I’ve doing a lot of thought lately regarding changes I need to make in my life, and about life in general. So much of my life revolves around writing, that I’ve been thinking about my novels a lot as well: that first awful one that will never see the light of day, the two I’ve published, the one I’m editing, the one I wrote last November/December for NaNoWriMo. And one thing I’ve realized:
As different as my approaches to each novel were, they had one thing I common: I loved the ADVENTURE of writing each one. Whether I outlined or wrote by the seat of my pants, whether I knew where a scene was going when I first sat to write it (or thought I knew), or just decided to let the characters take control and see what they would say or do, sentence by sentence, remark by remark, I was 100% invested.
I was invested in my characters and their stories. I fell in love with their falling in love. I cried when they cried and though I succumbed to the necessity of deaths during a magic-driven civil war, it was painful, painful, painful to experience. I sat gaping in shock, I paced the room in frustration, and I was fascinated to discover how the survivors would keep moving forward…. Because I knew they would keep going. I learned from their resiliency, their faith, and their determination. I admired their selflessness and resolve. The story of their “lives” was as much an adventure for me as it was for them.

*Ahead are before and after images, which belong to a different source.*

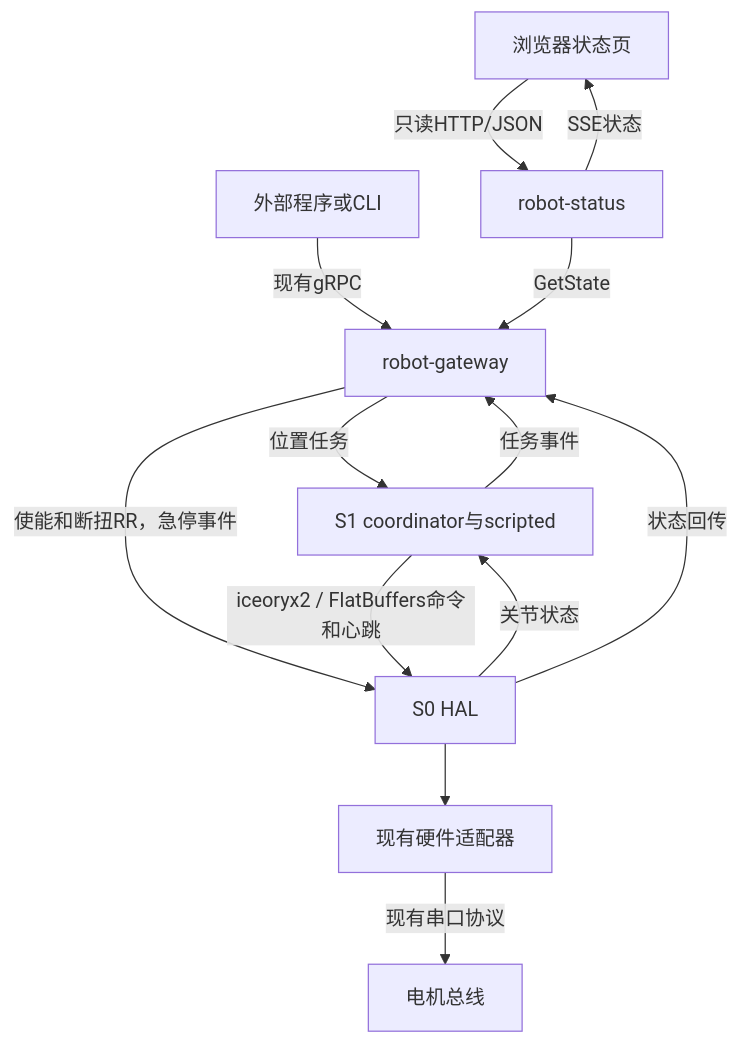
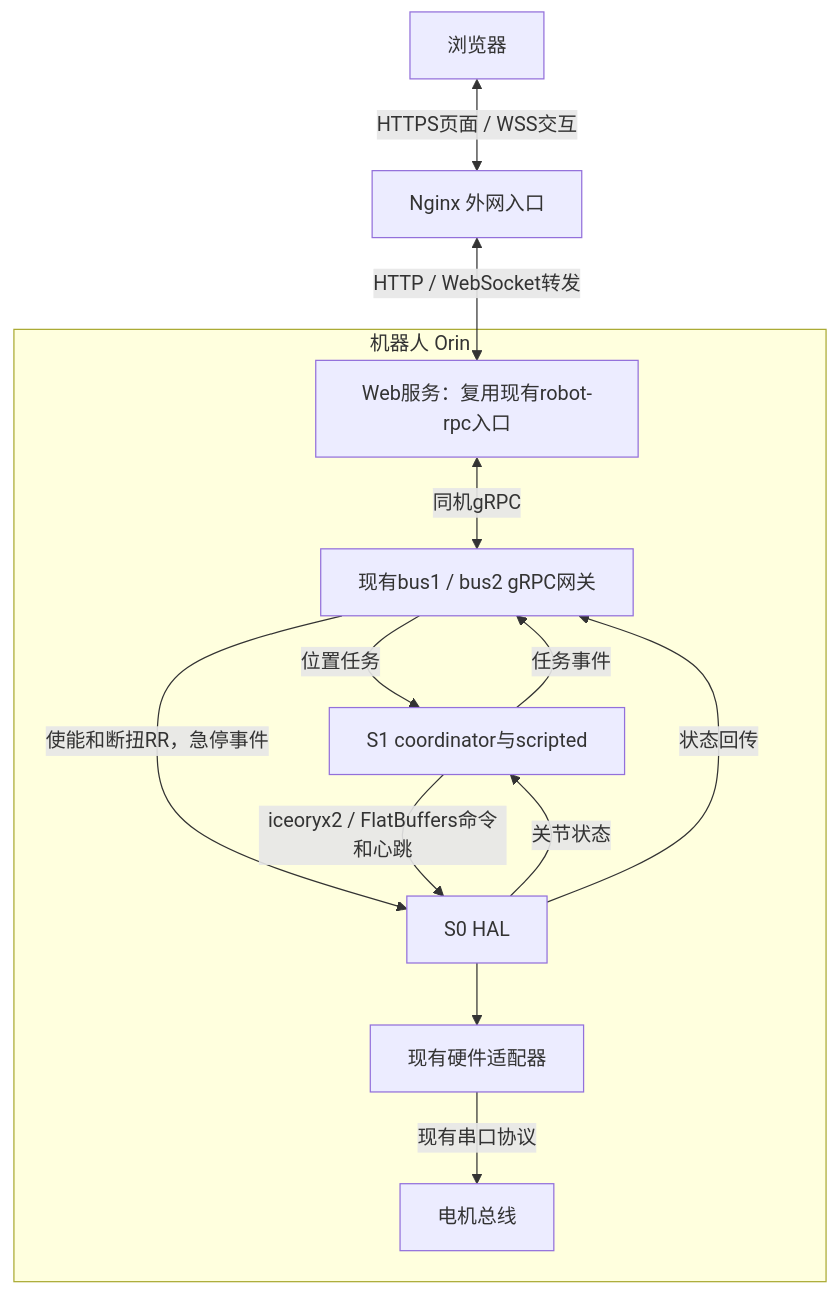
Before and after one commit to arxxyr/robot-system: the diagram in docs/control_plan.md, drawn with Mermaid. The commit also changed other lines of this file and 3 other files, not shown here.

Commit message:
📝 docs: 明确 Orin WebSocket 部署与外部接入管理

````diff
--- a/docs/control_plan.md
+++ b/docs/control_plan.md
@@ -7,15 +9,22 @@
 ```mermaid
 flowchart TD
-    UI[浏览器状态页] -->|只读HTTP/JSON| WEB[robot-status]
-    WEB -->|SSE状态| UI
-    APP[外部程序或CLI] -->|现有gRPC| RPC[robot-gateway]
-    WEB -->|GetState| RPC
-    RPC -->|位置任务| S1[S1 coordinator与scripted]
-    RPC -->|使能和断扭RR，急停事件| S0[S0 HAL]
-    S1 -->|iceoryx2 / FlatBuffers命令和心跳| S0
-    S0 -->|关节状态| S1
-    S0 -->|状态回传| RPC
-    S1 -->|任务事件| RPC
-    S0 --> AD[现有硬件适配器]
-    AD -->|现有串口协议| DEV[电机总线]
+    UI[浏览器] <-->|HTTPS页面 / WSS交互| NG[Nginx 外网入口]
+    subgraph ORIN[机器人 Orin]
+        WEB[Web服务：复用现有robot-rpc入口]
+        RPC[现有bus1 / bus2 gRPC网关]
+        S1[S1 coordinator与scripted]
+        S0[S0 HAL]
+        AD[现有硬件适配器]
+        DEV[电机总线]
+        WEB <-->|同机gRPC| RPC
+        RPC -->|位置任务| S1
+        RPC -->|使能和断扭RR，急停事件| S0
+        S1 -->|iceoryx2 / FlatBuffers命令和心跳| S0
+        S0 -->|关节状态| S1
+        S0 -->|状态回传| RPC
+        S1 -->|任务事件| RPC
+        S0 --> AD
+        AD -->|现有串口协议| DEV
+    end
+    NG <-->|HTTP / WebSocket转发| WEB
 ```
````
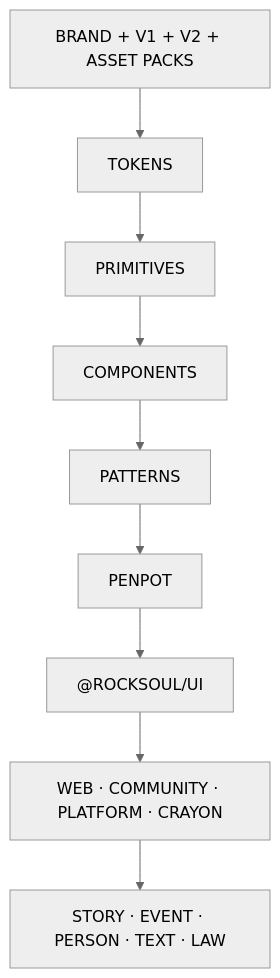
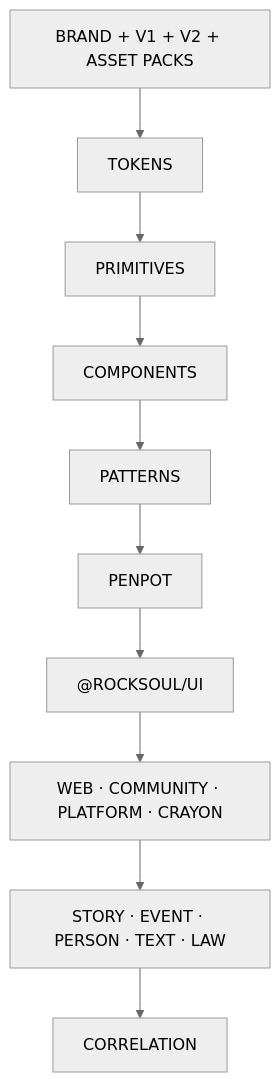
The second of 2 diagrams in README.md (bjo163/rocksoul-assets), drawn with Mermaid (neutral theme) before and after one commit. The commit also changed other lines of this file, not shown here.

Commit message:
docs: add Correlation to canonical ecosystem map

````diff
--- a/README.md
+++ b/README.md
@@ -159,11 +171,12 @@
 ```mermaid
 flowchart TD
     A["BRAND + V1 + V2 + ASSET PACKS"] --> B["TOKENS"]
     B --> C["PRIMITIVES"]
     C --> D["COMPONENTS"]
     D --> E["PATTERNS"]
     E --> F["PENPOT"]
     F --> U["@ROCKSOUL/UI"]
     U --> X["WEB · COMMUNITY · PLATFORM · CRAYON"]
     X --> I["STORY · EVENT · PERSON · TEXT · LAW"]
+    I --> Q["CORRELATION"]
 ```
````
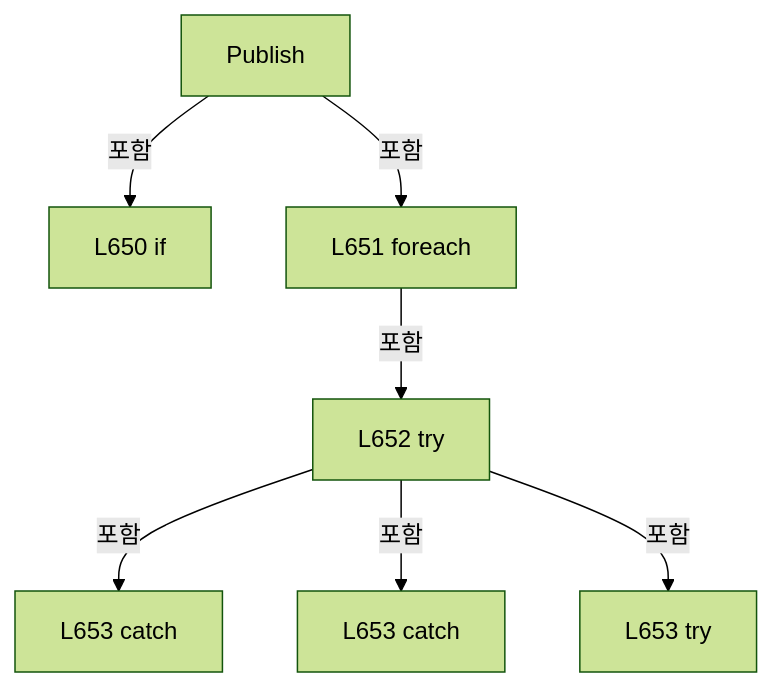
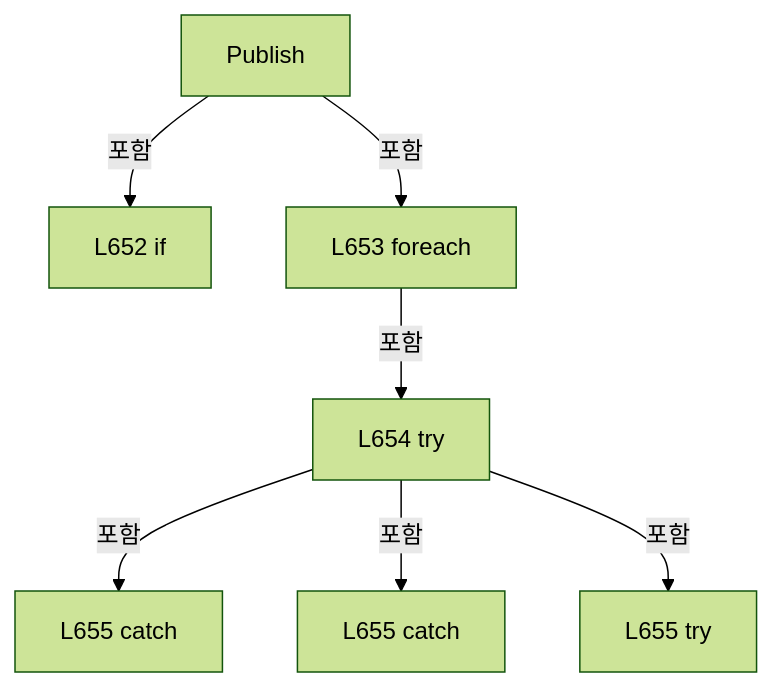
Diagram 21 of 21 in A3 LD Code Ref/files/Drilling.Common/Alarm/CAlarmManager.cs.md (kjuws10-rgb/Shared), drawn with Mermaid (forest theme) before and after one commit. The commit also changed other lines of this file and 2071 other files, not shown here.

Commit message:
docs(a3): update 11.19.0 architecture and code reference

````diff
--- a/A3 LD Code Ref/files/Drilling.Common/Alarm/CAlarmManager.cs.md
+++ b/A3 LD Code Ref/files/Drilling.Common/Alarm/CAlarmManager.cs.md
@@ -3463,16 +3463,16 @@
 ```mermaid
 flowchart TD
  M["Publish"]
- N0["L650 if"]
+ N0["L652 if"]
  M -->|포함| N0
- N1["L651 foreach"]
+ N1["L653 foreach"]
  M -->|포함| N1
- N2["L652 try"]
+ N2["L654 try"]
  N1 -->|포함| N2
- N3["L653 catch"]
+ N3["L655 catch"]
  N2 -->|포함| N3
- N4["L653 catch"]
+ N4["L655 catch"]
  N2 -->|포함| N4
- N5["L653 try"]
+ N5["L655 try"]
  N2 -->|포함| N5
 ```
````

DIFFERENT KINDS OF ADVENTURE
While I think that each and every writer has to share in the adventure of the stories they write, there is no one way to define “adventure.” Each person–and each literary genre–defines it differently. There are psychological adventures, romantic adventures, adventures of exploration and discovery involving physical danger…. Whatever kind of adventure enthralls you–whether you prefer having an outline to guide the fun, or you consider figuring things out as you go to be part of the charm–you have to be in the writing scene FOR the adventure, because let’s face it: writing is hard. And if you’re not with your characters every step of the way, walking in their shoes, feeling what they’re feeling or wondering how you would react facing their problems in your life, you’ll never care enough to put up with all the frustrations along the way until you work through them:
- writer’s block
- dips in confidence
- cutting passages you like but end up not contributing to the work
Let me tell you, you have to find an adventure that makes trudging through the struggles and the challenges worth the pain. You have to be on as great an adventure as your characters are, or you’ll pack it up and go home. Believe me.
I’ve done that. I wrote 100 pages of a novel once before I gave up…. Because there was no adventure. Nothing was happening. While I liked the characters, I didn’t like what some of them were doing, and I didn’t see how their actions would lead me to where I saw a possible adventure I could really invest in. So I started over, and began with the adventure itself, instead of trying to paint a background for it. That was one of the best writing decisions I’ve ever made!